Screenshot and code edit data
•••

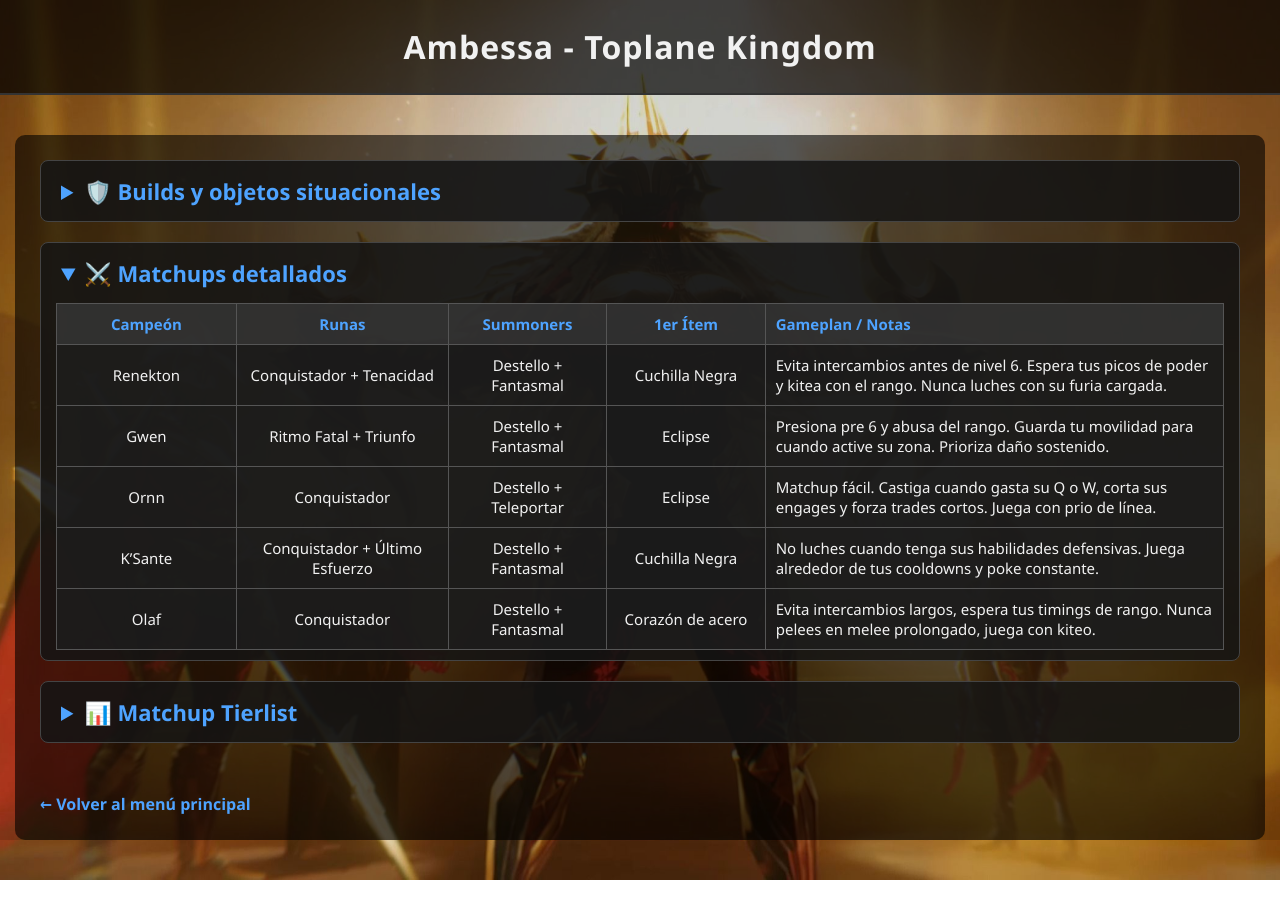
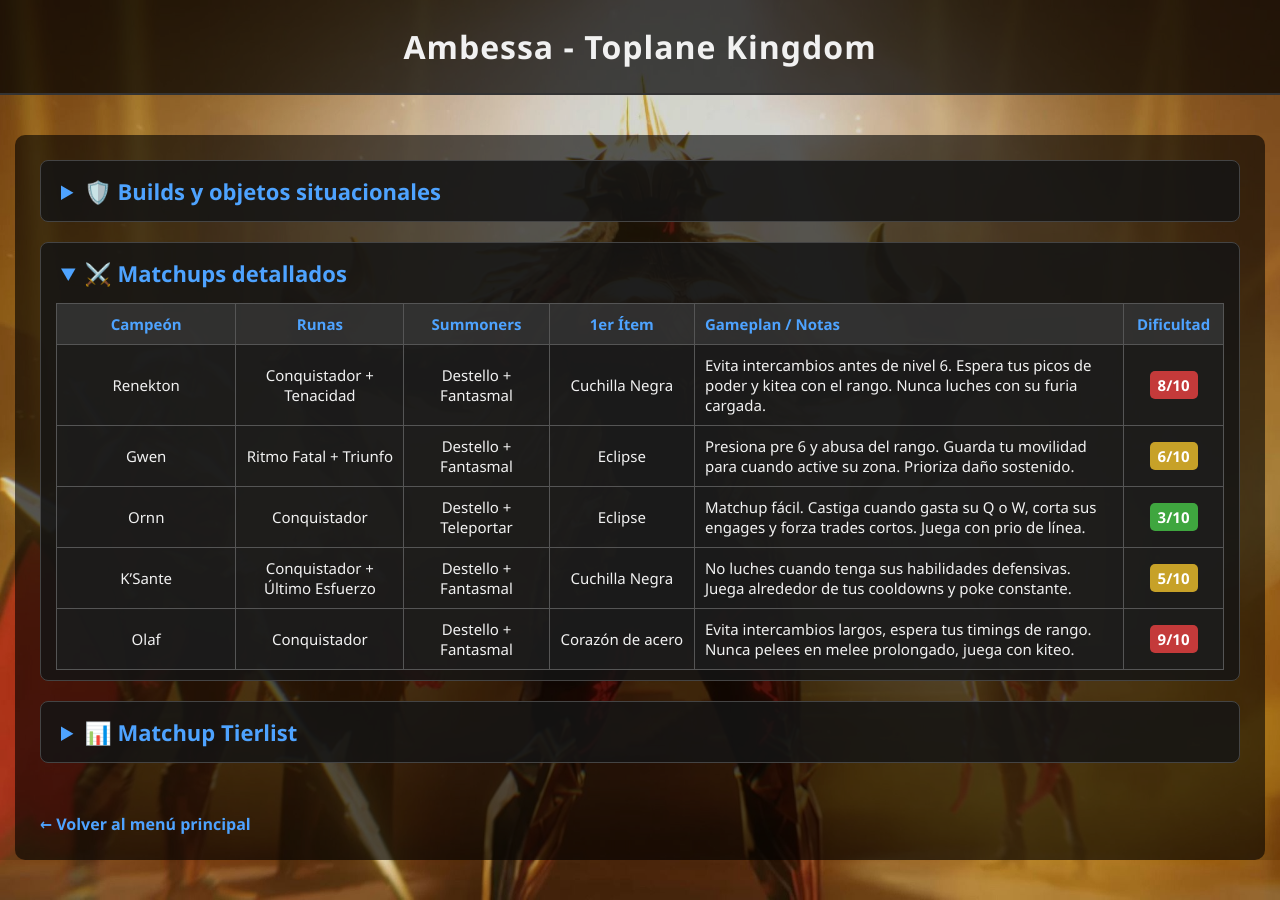
Before and after one commit to rcalcor1304x/toplane-kingdom, a plain HTML site: page ambessa.html in a window 1280 px wide. Drawn offline with Linux system fonts and the light colour scheme.

Commit message:
Update ambessa.html

```diff
--- a/ambessa.html
+++ b/ambessa.html
@@ -27,7 +27,7 @@
     }
 
     main {
-      max-width: 1200px; /* más ancho */
+      max-width: 1200px;
       margin: 40px auto;
       padding: 25px;
       background-color: rgba(0, 0, 0, 0.6);
@@ -79,11 +79,24 @@
     }
 
     /* Ajuste de anchos por columna */
-    th:nth-child(1), td:nth-child(1) { width: 15%; } /* Campeón */
-    th:nth-child(2), td:nth-child(2) { width: 18%; } /* Runas */
-    th:nth-child(3), td:nth-child(3) { width: 13%; } /* Summoners */
-    th:nth-child(4), td:nth-child(4) { width: 13%; } /* Primer objeto */
-    th:nth-child(5), td:nth-child(5) { width: 41%; text-align: left; padding-left: 10px; } /* Gameplan */
+    th:nth-child(1), td:nth-child(1) { width: 14%; } /* Campeón */
+    th:nth-child(2), td:nth-child(2) { width: 13%; } /* Runas */
+    th:nth-child(3), td:nth-child(3) { width: 11%; } /* Summoners */
+    th:nth-child(4), td:nth-child(4) { width: 11%; } /* 1er Ítem */
+    th:nth-child(5), td:nth-child(5) { width: 36%; text-align: left; padding-left: 10px; } /* Gameplan */
+    th:nth-child(6), td:nth-child(6) { width: 7%; } /* Dificultad */
+
+    .dificultad {
+      font-weight: bold;
+      border-radius: 5px;
+      padding: 4px 8px;
+      display: inline-block;
+      color: white;
+    }
+
+    .facil { background-color: #3fa63f; }   /* Verde */
+    .media { background-color: #c7a128; }   /* Amarillo */
+    .dificil { background-color: #c43a3a; } /* Rojo */
 
     img.tierlist {
       width: 100%;
@@ -135,6 +148,7 @@
           <th>Summoners</th>
           <th>1er Ítem</th>
           <th>Gameplan / Notas</th>
+          <th>Dificultad</th>
         </tr>
         <tr>
           <td>Renekton</td>
@@ -142,6 +156,7 @@
           <td>Destello + Fantasmal</td>
           <td>Cuchilla Negra</td>
           <td>Evita intercambios antes de nivel 6. Espera tus picos de poder y kitea con el rango. Nunca luches con su furia cargada.</td>
+          <td><span class="dificultad dificil">8/10</span></td>
         </tr>
         <tr>
           <td>Gwen</td>
@@ -149,6 +164,7 @@
           <td>Destello + Fantasmal</td>
           <td>Eclipse</td>
           <td>Presiona pre 6 y abusa del rango. Guarda tu movilidad para cuando active su zona. Prioriza daño sostenido.</td>
+          <td><span class="dificultad media">6/10</span></td>
         </tr>
         <tr>
           <td>Ornn</td>
@@ -156,6 +172,7 @@
           <td>Destello + Teleportar</td>
           <td>Eclipse</td>
           <td>Matchup fácil. Castiga cuando gasta su Q o W, corta sus engages y forza trades cortos. Juega con prio de línea.</td>
+          <td><span class="dificultad facil">3/10</span></td>
         </tr>
         <tr>
           <td>K’Sante</td>
@@ -163,6 +180,7 @@
           <td>Destello + Fantasmal</td>
           <td>Cuchilla Negra</td>
           <td>No luches cuando tenga sus habilidades defensivas. Juega alrededor de tus cooldowns y poke constante.</td>
+          <td><span class="dificultad media">5/10</span></td>
         </tr>
         <tr>
           <td>Olaf</td>
@@ -170,8 +188,8 @@
           <td>Destello + Fantasmal</td>
           <td>Corazón de acero</td>
           <td>Evita intercambios largos, espera tus timings de rango. Nunca pelees en melee prolongado, juega con kiteo.</td>
+          <td><span class="dificultad dificil">9/10</span></td>
         </tr>
-        <!-- Puedes seguir agregando más filas -->
       </table>
     </details>
 
@@ -179,7 +197,7 @@
     <details>
       <summary>📊 Matchup Tierlist</summary>
       <p>Tierlist de Matchups:</p>
-      <img src="IMG_0688.jpeg" alt="Tierlist de Ambessa" class="tierlist">
+      <img src="img/ambessa-tierlist.jpg" alt="Tierlist de Ambessa" class="tierlist">
     </details>
 
     <a href="index.html" class="volver">← Volver al menú principal</a>
```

•••

Exactly as written, reproduce all of the entries while dropping the pictures.

Before and after one commit to rcalcor1304x/toplane-kingdom, a plain HTML site: page ambessa.html in a window 1280 px wide. Drawn offline with Linux system fonts and the light colour scheme.

Commit message:
Update ambessa.html

```diff
--- a/ambessa.html
+++ b/ambessa.html
@@ -27,7 +27,7 @@
     }
 
     main {
-      max-width: 1200px; /* más ancho */
+      max-width: 1200px;
       margin: 40px auto;
       padding: 25px;
       background-color: rgba(0, 0, 0, 0.6);
@@ -79,11 +79,24 @@
     }
 
     /* Ajuste de anchos por columna */
-    th:nth-child(1), td:nth-child(1) { width: 15%; } /* Campeón */
-    th:nth-child(2), td:nth-child(2) { width: 18%; } /* Runas */
-    th:nth-child(3), td:nth-child(3) { width: 13%; } /* Summoners */
-    th:nth-child(4), td:nth-child(4) { width: 13%; } /* Primer objeto */
-    th:nth-child(5), td:nth-child(5) { width: 41%; text-align: left; padding-left: 10px; } /* Gameplan */
+    th:nth-child(1), td:nth-child(1) { width: 14%; } /* Campeón */
+    th:nth-child(2), td:nth-child(2) { width: 13%; } /* Runas */
+    th:nth-child(3), td:nth-child(3) { width: 11%; } /* Summoners */
+    th:nth-child(4), td:nth-child(4) { width: 11%; } /* 1er Ítem */
+    th:nth-child(5), td:nth-child(5) { width: 36%; text-align: left; padding-left: 10px; } /* Gameplan */
+    th:nth-child(6), td:nth-child(6) { width: 7%; } /* Dificultad */
+
+    .dificultad {
+      font-weight: bold;
+      border-radius: 5px;
+      padding: 4px 8px;
+      display: inline-block;
+      color: white;
+    }
+
+    .facil { background-color: #3fa63f; }   /* Verde */
+    .media { background-color: #c7a128; }   /* Amarillo */
+    .dificil { background-color: #c43a3a; } /* Rojo */
 
     img.tierlist {
       width: 100%;
@@ -135,6 +148,7 @@
           <th>Summoners</th>
           <th>1er Ítem</th>
           <th>Gameplan / Notas</th>
+          <th>Dificultad</th>
         </tr>
         <tr>
           <td>Renekton</td>
@@ -142,6 +156,7 @@
           <td>Destello + Fantasmal</td>
           <td>Cuchilla Negra</td>
           <td>Evita intercambios antes de nivel 6. Espera tus picos de poder y kitea con el rango. Nunca luches con su furia cargada.</td>
+          <td><span class="dificultad dificil">8/10</span></td>
         </tr>
         <tr>
           <td>Gwen</td>
@@ -149,6 +164,7 @@
           <td>Destello + Fantasmal</td>
           <td>Eclipse</td>
           <td>Presiona pre 6 y abusa del rango. Guarda tu movilidad para cuando active su zona. Prioriza daño sostenido.</td>
+          <td><span class="dificultad media">6/10</span></td>
         </tr>
         <tr>
           <td>Ornn</td>
@@ -156,6 +172,7 @@
           <td>Destello + Teleportar</td>
           <td>Eclipse</td>
           <td>Matchup fácil. Castiga cuando gasta su Q o W, corta sus engages y forza trades cortos. Juega con prio de línea.</td>
+          <td><span class="dificultad facil">3/10</span></td>
         </tr>
         <tr>
           <td>K’Sante</td>
@@ -163,6 +180,7 @@
           <td>Destello + Fantasmal</td>
           <td>Cuchilla Negra</td>
           <td>No luches cuando tenga sus habilidades defensivas. Juega alrededor de tus cooldowns y poke constante.</td>
+          <td><span class="dificultad media">5/10</span></td>
         </tr>
         <tr>
           <td>Olaf</td>
@@ -170,8 +188,8 @@
           <td>Destello + Fantasmal</td>
           <td>Corazón de acero</td>
           <td>Evita intercambios largos, espera tus timings de rango. Nunca pelees en melee prolongado, juega con kiteo.</td>
+          <td><span class="dificultad dificil">9/10</span></td>
         </tr>
-        <!-- Puedes seguir agregando más filas -->
       </table>
     </details>
 
@@ -179,7 +197,7 @@
     <details>
       <summary>📊 Matchup Tierlist</summary>
       <p>Tierlist de Matchups:</p>
-      <img src="IMG_0688.jpeg" alt="Tierlist de Ambessa" class="tierlist">
+      <img src="img/ambessa-tierlist.jpg" alt="Tierlist de Ambessa" class="tierlist">
     </details>
 
     <a href="index.html" class="volver">← Volver al menú principal</a>
```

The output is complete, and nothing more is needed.